But he has not yet spoken publicly about what he saw that day, even now, two years after his video made the front page of the New York Times. As he explained before speaking with Intelligencer, Underwood has mostly wanted to avoid having his name "attached to the 'little green men' crazies that are out there."
The story of the Tic Tac begins around November 10, 2004, when radar operator Kevin Day first reported seeing odd and slow-moving objects flying in groups of five to ten off of San Clemente Island, west of the San Diego coast.
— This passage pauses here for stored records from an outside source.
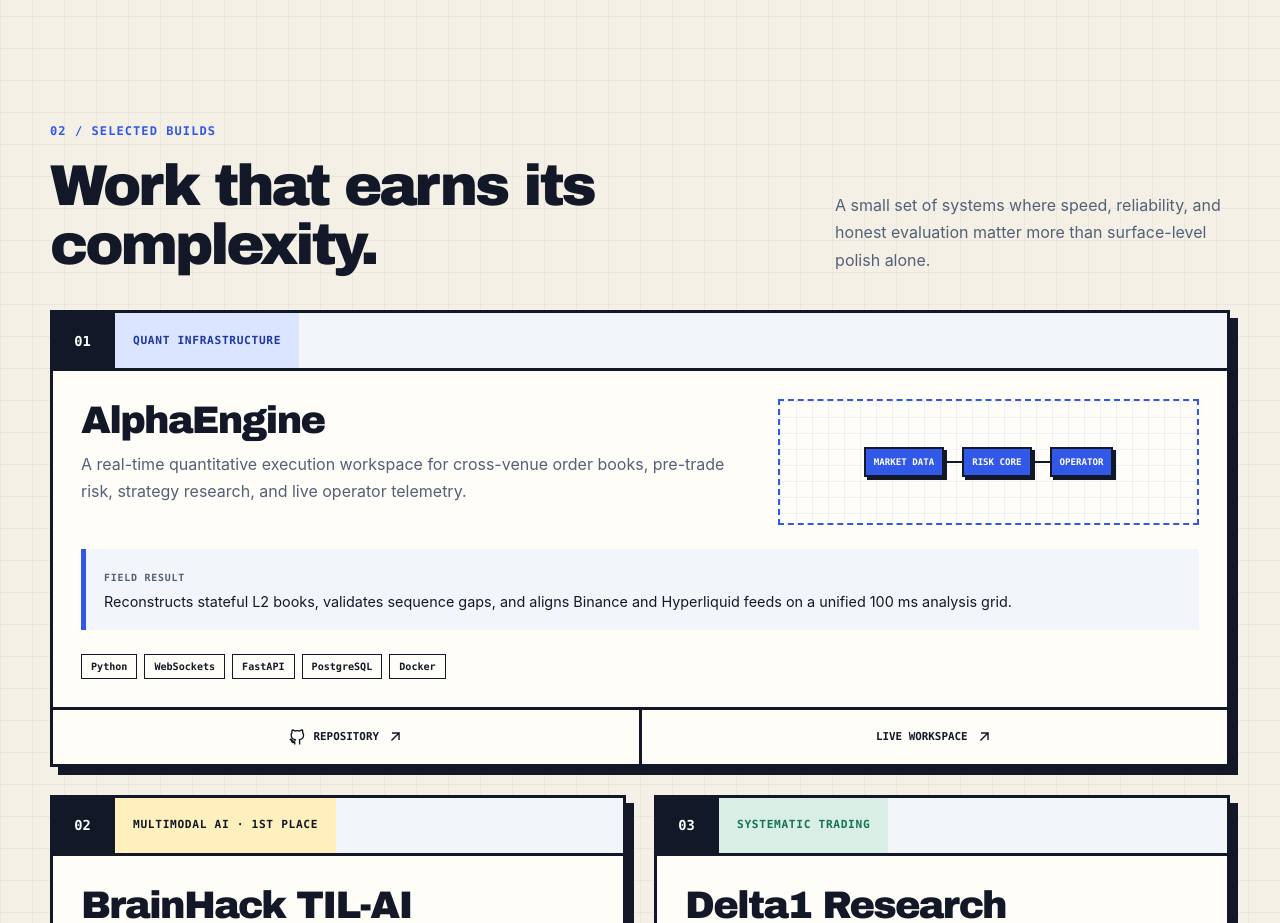
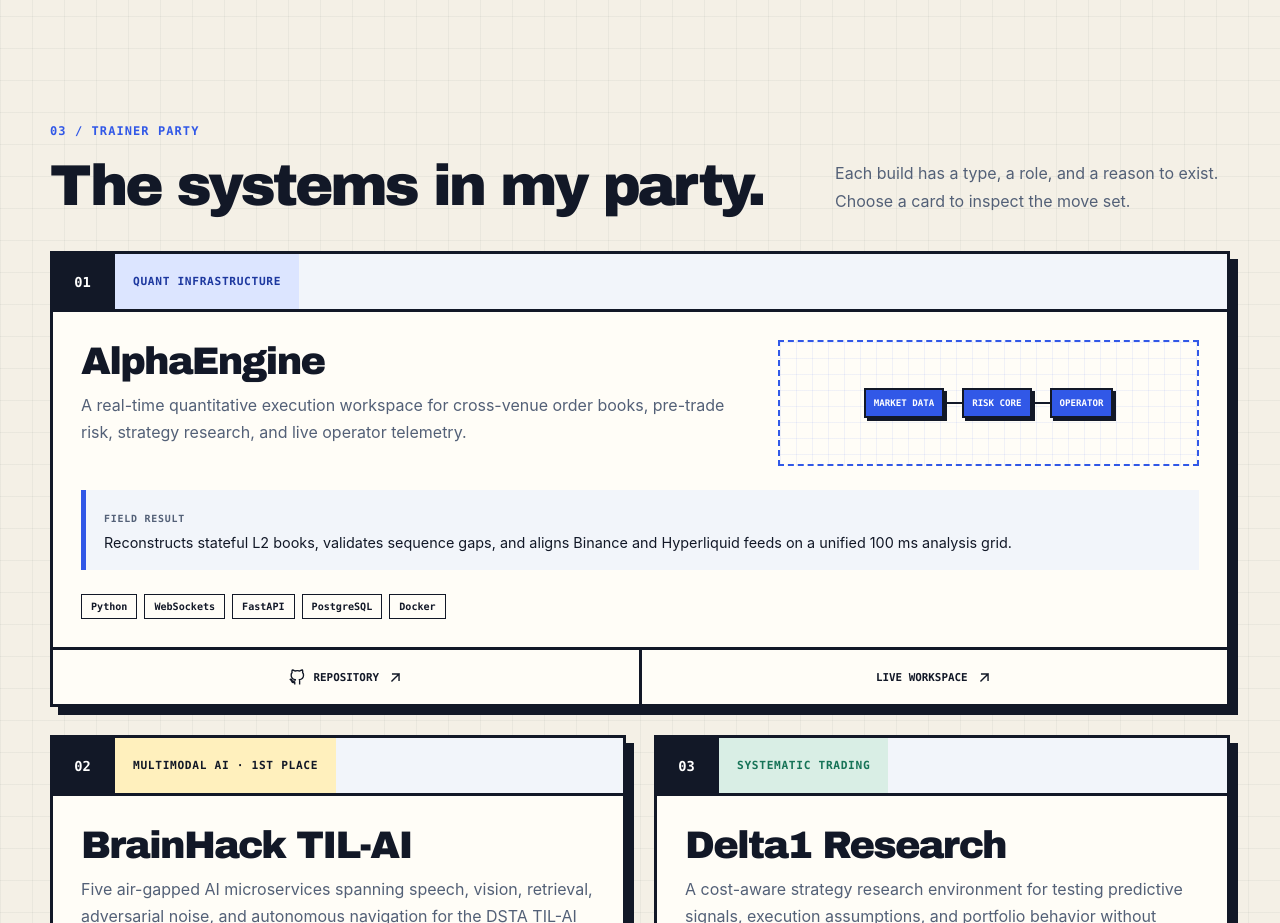
Before and after one commit to Manutd1234/Personal-Website, a React (Vite) app: page / in a window 1280 px wide. Shown: the part 5200-6123 px from the top of the page. Built offline with nearby package versions, Linux system fonts and the light colour scheme.

Commit message:
Frame projects as a trainer party
Update the selected-builds copy so each project reads as a type, role, and move set.

```diff
--- a/src/components/ProjectGrid.jsx
+++ b/src/components/ProjectGrid.jsx
@@ -57,12 +57,11 @@ export default function ProjectGrid() {
     <section className="content-section section-shell" id="builds" aria-labelledby="builds-title">
       <div className="section-heading">
         <div>
-          <p className="eyebrow">02 / SELECTED BUILDS</p>
-          <h2 id="builds-title">Work that earns its complexity.</h2>
+          <p className="eyebrow">03 / TRAINER PARTY</p>
+          <h2 id="builds-title">The systems in my party.</h2>
         </div>
         <p>
-          A small set of systems where speed, reliability, and honest evaluation matter more than surface-level
-          polish alone.
+          Each build has a type, a role, and a reason to exist. Choose a card to inspect the move set.
         </p>
       </div>
 
```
At an elevation of 28,000 feet, moving at a speed of approximately 120 knots (about 138 miles per hour), the clusters were too high to be birds, too slow to be conventional aircraft, and were not traveling on any established flight path, at least according to Day.
In a military report made public by KLAS-TV in Las Vegas, Day would later observe that the objects "exhibited ballistic-missile characteristics" as they zoomed from 60,000 feet to 50 feet above the Pacific Ocean, alarmingly without producing sonic booms.